Change detection data:

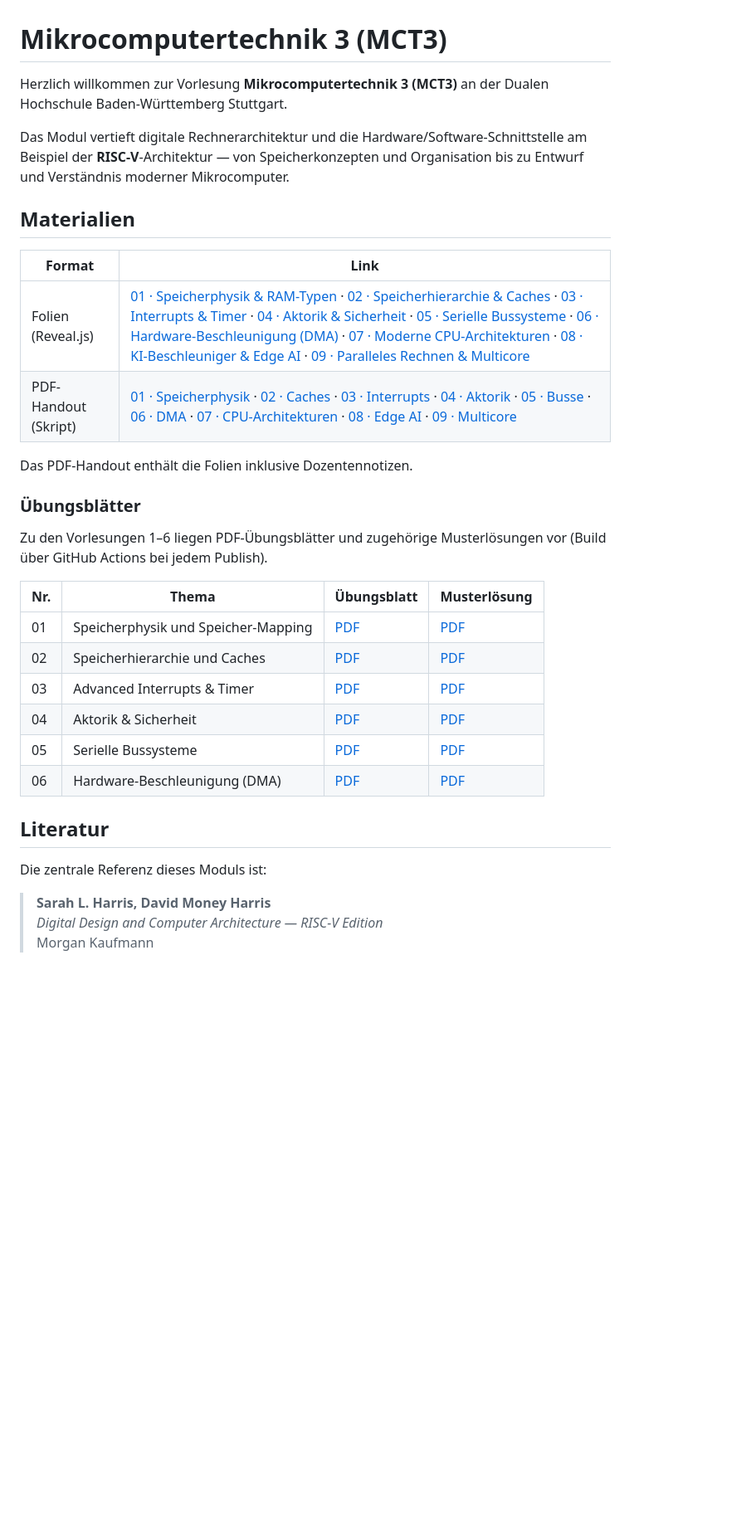
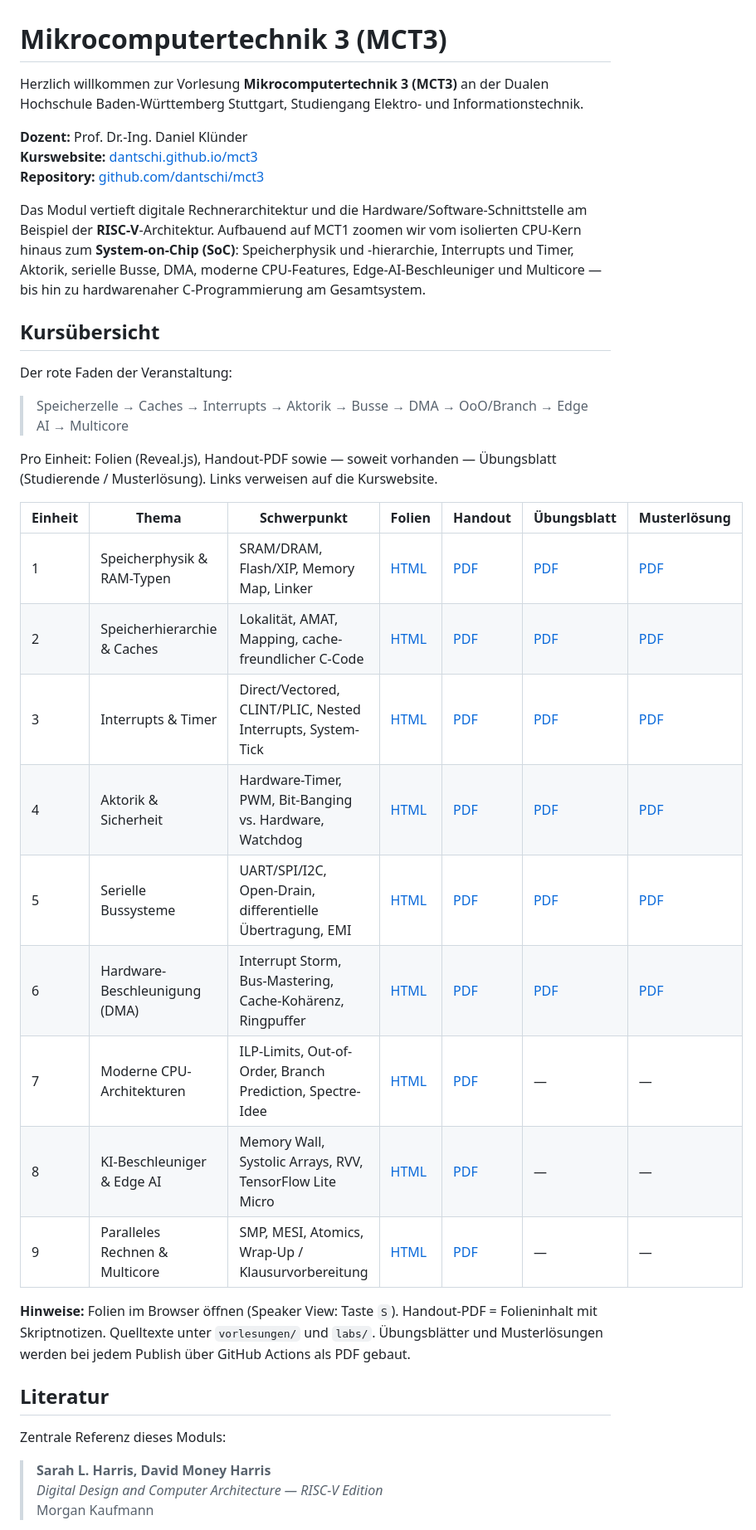
Before and after one commit to dantschi/mct3, a Markdown page: README.md, the part around one of its changes. Shown at 83% size. GitHub-like rendering; blank space fills up the shorter version.

Commit message:
Strukturiere die Startseite analog MCT1 mit Kursübersicht und Materialtabelle.
Co-authored-by: Cursor <cursoragent@cursor.com>

```diff
--- a/README.md
+++ b/README.md
@@ -1,34 +1,38 @@
 # Mikrocomputertechnik 3 (MCT3)
 
-Herzlich willkommen zur Vorlesung **Mikrocomputertechnik 3 (MCT3)** an der Dualen Hochschule Baden-Württemberg Stuttgart.
+Herzlich willkommen zur Vorlesung **Mikrocomputertechnik 3 (MCT3)** an der Dualen Hochschule Baden-Württemberg Stuttgart, Studiengang Elektro- und Informationstechnik.
 
-Das Modul vertieft digitale Rechnerarchitektur und die Hardware/Software-Schnittstelle am Beispiel der **RISC-V**-Architektur — von Speicherkonzepten und Organisation bis zu Entwurf und Verständnis moderner Mikrocomputer.
+**Dozent:** Prof. Dr.-Ing. Daniel Klünder
+**Kurswebsite:** [dantschi.github.io/mct3](https://dantschi.github.io/mct3/)
+**Repository:** [github.com/dantschi/mct3](https://github.com/dantschi/mct3)
 
-## Materialien
+Das Modul vertieft digitale Rechnerarchitektur und die Hardware/Software-Schnittstelle am Beispiel der **RISC-V**-Architektur. Aufbauend auf MCT1 zoomen wir vom isolierten CPU-Kern hinaus zum **System-on-Chip (SoC)**: Speicherphysik und -hierarchie, Interrupts und Timer, Aktorik, serielle Busse, DMA, moderne CPU-Features, Edge-AI-Beschleuniger und Multicore — bis hin zu hardwarenaher C-Programmierung am Gesamtsystem.
 
-| Format | Link |
-|--------|------|
-| Folien (Reveal.js) | [01 · Speicherphysik & RAM-Typen](vorlesungen/01_speicherphysik.html) · [02 · Speicherhierarchie & Caches](vorlesungen/02_speicherhierarchie.html) · [03 · Interrupts & Timer](vorlesungen/03_interrupts_timer.html) · [04 · Aktorik & Sicherheit](vorlesungen/04_aktorik_sicherheit.html) · [05 · Serielle Bussysteme](vorlesungen/05_serielle_bussysteme.html) · [06 · Hardware-Beschleunigung (DMA)](vorlesungen/06_hardware_beschleunigung_dma.html) · [07 · Moderne CPU-Architekturen](vorlesungen/07_moderne_cpu_architekturen.html) · [08 · KI-Beschleuniger & Edge AI](vorlesungen/08_ki_beschleuniger_edge_ai.html) · [09 · Paralleles Rechnen & Multicore](vorlesungen/09_paralleles_rechnen_multicore.html) |
-| PDF-Handout (Skript) | [01 · Speicherphysik](vorlesungen/01_speicherphysik-handout.pdf) · [02 · Caches](vorlesungen/02_speicherhierarchie-handout.pdf) · [03 · Interrupts](vorlesungen/03_interrupts_timer-handout.pdf) · [04 · Aktorik](vorlesungen/04_aktorik_sicherheit-handout.pdf) · [05 · Busse](vorlesungen/05_serielle_bussysteme-handout.pdf) · [06 · DMA](vorlesungen/06_hardware_beschleunigung_dma-handout.pdf) · [07 · CPU-Architekturen](vorlesungen/07_moderne_cpu_architekturen-handout.pdf) · [08 · Edge AI](vorlesungen/08_ki_beschleuniger_edge_ai-handout.pdf) · [09 · Multicore](vorlesungen/09_paralleles_rechnen_multicore-handout.pdf) |
+## Kursübersicht
 
-Das PDF-Handout enthält die Folien inklusive Dozentennotizen.
+Der rote Faden der Veranstaltung:
 
-### Übungsblätter
+> Speicherzelle → Caches → Interrupts → Aktorik → Busse → DMA → OoO/Branch → Edge AI → Multicore
 
-Zu den Vorlesungen 1–6 liegen PDF-Übungsblätter und zugehörige Musterlösungen vor (Build über GitHub Actions bei jedem Publish).
+Pro Einheit: Folien (Reveal.js), Handout-PDF sowie — soweit vorhanden — Übungsblatt (Studierende / Musterlösung). Links verweisen auf die Kurswebsite.
 
-| Nr. | Thema | Übungsblatt | Musterlösung |
-|-----|-------|-------------|--------------|
-| 01 | Speicherphysik und Speicher-Mapping | [PDF](labs/lab_01_speicherphysik.pdf) | [PDF](labs/lab_01_speicherphysik-musterloesung.pdf) |
-| 02 | Speicherhierarchie und Caches | [PDF](labs/lab_02_speicherhierarchie.pdf) | [PDF](labs/lab_02_speicherhierarchie-musterloesung.pdf) |
-| 03 | Advanced Interrupts & Timer | [PDF](labs/lab_03_interrupts_timer.pdf) | [PDF](labs/lab_03_interrupts_timer-musterloesung.pdf) |
-| 04 | Aktorik & Sicherheit | [PDF](labs/lab_04_aktorik_sicherheit.pdf) | [PDF](labs/lab_04_aktorik_sicherheit-musterloesung.pdf) |
-| 05 | Serielle Bussysteme | [PDF](labs/lab_05_serielle_bussysteme.pdf) | [PDF](labs/lab_05_serielle_bussysteme-musterloesung.pdf) |
-| 06 | Hardware-Beschleunigung (DMA) | [PDF](labs/lab_06_hardware_beschleunigung_dma.pdf) | [PDF](labs/lab_06_hardware_beschleunigung_dma-musterloesung.pdf) |
+| Einheit | Thema | Schwerpunkt | Folien | Handout | Übungsblatt | Musterlösung |
+|---------|-------|-------------|--------|---------|-------------|--------------|
+| 1 | Speicherphysik & RAM-Typen | SRAM/DRAM, Flash/XIP, Memory Map, Linker | [HTML](vorlesungen/01_speicherphysik.html) | [PDF](vorlesungen/01_speicherphysik-handout.pdf) | [PDF](labs/lab_01_speicherphysik.pdf) | [PDF](labs/lab_01_speicherphysik-musterloesung.pdf) |
+| 2 | Speicherhierarchie & Caches | Lokalität, AMAT, Mapping, cache-freundlicher C-Code | [HTML](vorlesungen/02_speicherhierarchie.html) | [PDF](vorlesungen/02_speicherhierarchie-handout.pdf) | [PDF](labs/lab_02_speicherhierarchie.pdf) | [PDF](labs/lab_02_speicherhierarchie-musterloesung.pdf) |
+| 3 | Interrupts & Timer | Direct/Vectored, CLINT/PLIC, Nested Interrupts, System-Tick | [HTML](vorlesungen/03_interrupts_timer.html) | [PDF](vorlesungen/03_interrupts_timer-handout.pdf) | [PDF](labs/lab_03_interrupts_timer.pdf) | [PDF](labs/lab_03_interrupts_timer-musterloesung.pdf) |
+| 4 | Aktorik & Sicherheit | Hardware-Timer, PWM, Bit-Banging vs. Hardware, Watchdog | [HTML](vorlesungen/04_aktorik_sicherheit.html) | [PDF](vorlesungen/04_aktorik_sicherheit-handout.pdf) | [PDF](labs/lab_04_aktorik_sicherheit.pdf) | [PDF](labs/lab_04_aktorik_sicherheit-musterloesung.pdf) |
+| 5 | Serielle Bussysteme | UART/SPI/I2C, Open-Drain, differentielle Übertragung, EMI | [HTML](vorlesungen/05_serielle_bussysteme.html) | [PDF](vorlesungen/05_serielle_bussysteme-handout.pdf) | [PDF](labs/lab_05_serielle_bussysteme.pdf) | [PDF](labs/lab_05_serielle_bussysteme-musterloesung.pdf) |
+| 6 | Hardware-Beschleunigung (DMA) | Interrupt Storm, Bus-Mastering, Cache-Kohärenz, Ringpuffer | [HTML](vorlesungen/06_hardware_beschleunigung_dma.html) | [PDF](vorlesungen/06_hardware_beschleunigung_dma-handout.pdf) | [PDF](labs/lab_06_hardware_beschleunigung_dma.pdf) | [PDF](labs/lab_06_hardware_beschleunigung_dma-musterloesung.pdf) |
+| 7 | Moderne CPU-Architekturen | ILP-Limits, Out-of-Order, Branch Prediction, Spectre-Idee | [HTML](vorlesungen/07_moderne_cpu_architekturen.html) | [PDF](vorlesungen/07_moderne_cpu_architekturen-handout.pdf) | — | — |
+| 8 | KI-Beschleuniger & Edge AI | Memory Wall, Systolic Arrays, RVV, TensorFlow Lite Micro | [HTML](vorlesungen/08_ki_beschleuniger_edge_ai.html) | [PDF](vorlesungen/08_ki_beschleuniger_edge_ai-handout.pdf) | — | — |
+| 9 | Paralleles Rechnen & Multicore | SMP, MESI, Atomics, Wrap-Up / Klausurvorbereitung | [HTML](vorlesungen/09_paralleles_rechnen_multicore.html) | [PDF](vorlesungen/09_paralleles_rechnen_multicore-handout.pdf) | — | — |
+
+**Hinweise:** Folien im Browser öffnen (Speaker View: Taste `S`). Handout-PDF = Folieninhalt mit Skriptnotizen. Quelltexte unter `vorlesungen/` und `labs/`. Übungsblätter und Musterlösungen werden bei jedem Publish über GitHub Actions als PDF gebaut.
 
 ## Literatur
 
-Die zentrale Referenz dieses Moduls ist:
+Zentrale Referenz dieses Moduls:
 
 > **Sarah L. Harris, David Money Harris**
 > *Digital Design and Computer Architecture — RISC-V Edition*
```
Also changed, not shown: other parts of README.md (+6 -4 lines).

▸ **EXERCISE PROMPT**
Whenever a line in the entries holds the word "README", copy that line.

▸ **EXPECTED ANSWER**
Before and after one commit to dantschi/mct3, a Markdown page: README.md, the part around one of its changes. Shown at 83% size. GitHub-like rendering; blank space fills up the shorter version.
--- a/README.md
+++ b/README.md
Also changed, not shown: other parts of README.md (+6 -4 lines).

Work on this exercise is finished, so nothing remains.